**What to do:** Report each line of the listing that carries the word "with".

**Extracted records:**
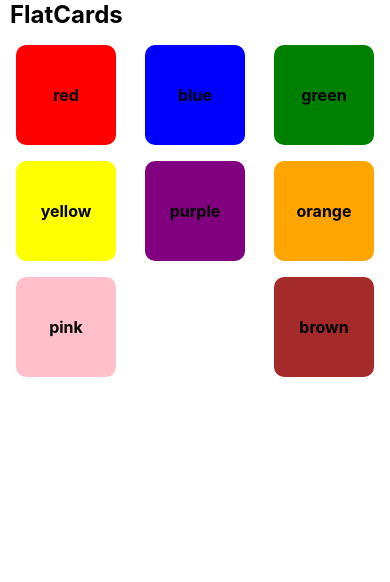
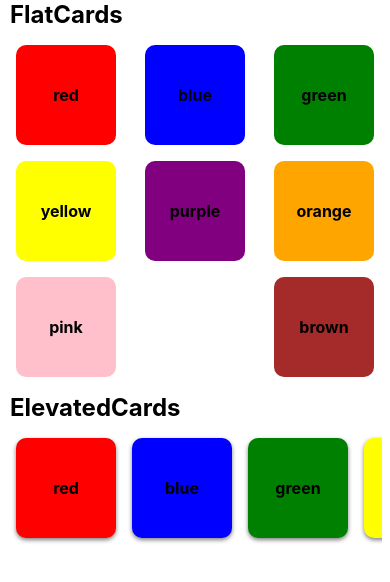
Before and after one commit to 007tickooayush/native_mark1, a React Native app: screen / in a window 390 px wide. Shown: the top 582 px of the page. Built offline with nearby package versions, Linux system fonts and the light colour scheme.

Commit message:
ElevatedCards with shadow properties

```diff
--- a/App.tsx
+++ b/App.tsx
@@ -25,6 +25,7 @@ import {
 } from 'react-native/Libraries/NewAppScreen';
 import FlatCards from './_components/FlatCards';
 import { decideTextColor, styles } from './_utils/utils';
+import ElevatedCards from './_components/ElevatedCards';
 
 let length = 100;
 
@@ -36,6 +37,7 @@ const App = (): React.JSX.Element => {
     <SafeAreaView >
       <ScrollView>
         <FlatCards />
+        <ElevatedCards />
       </ScrollView>
     </SafeAreaView>
   );
--- /dev/null
+++ b/_components/ElevatedCards.tsx
@@ -0,0 +1,27 @@
+import { View, Text, useColorScheme, ScrollView } from 'react-native'
+import React from 'react'
+import { colorsList, decideTextColor, styles } from '../_utils/utils';
+
+const ElevatedCards = () => {
+    const isDarkMode = useColorScheme() === 'dark';
+    const textColor = decideTextColor(isDarkMode);
+
+    return (
+        <View>
+            <Text style={[styles.headingText, textColor]}>ElevatedCards</Text>
+            <View style={[styles.container]}>
+                <ScrollView horizontal={true}>
+                    {
+                        colorsList.map((color, idx) =>
+                            <View style={[styles.card, styles.elevatedCard, { backgroundColor: color }]} key={idx}>
+                                <Text style={[styles.text, textColor]}>{color}</Text>
+                            </View>
+                        )
+                    }
+                </ScrollView>
+            </View>
+        </View>
+    )
+}
+
+export default ElevatedCards;
--- a/_utils/utils.ts
+++ b/_utils/utils.ts
@@ -36,6 +36,17 @@ export const styles = StyleSheet.create({
         borderRadius: 10,
         margin: 8,
     },
+    elevatedCard: {
+        // "card" properties + shadow properties
+        shadowColor: '#000000',
+        shadowOffset: {
+            width: 0,
+            height: 2,
+        },
+        shadowOpacity: 0.5,
+        shadowRadius: 4,
+        elevation: 8,
+    },
     headingText: {
         fontSize: 24,
         fontWeight: 'bold',
```
Also changed, not shown: _components/FlatCards.tsx (+0 -25 lines).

**Solution for this problem:**
Before and after one commit to 007tickooayush/native_mark1, a React Native app: screen / in a window 390 px wide. Shown: the top 582 px of the page. Built offline with nearby package versions, Linux system fonts and the light colour scheme.
ElevatedCards with shadow properties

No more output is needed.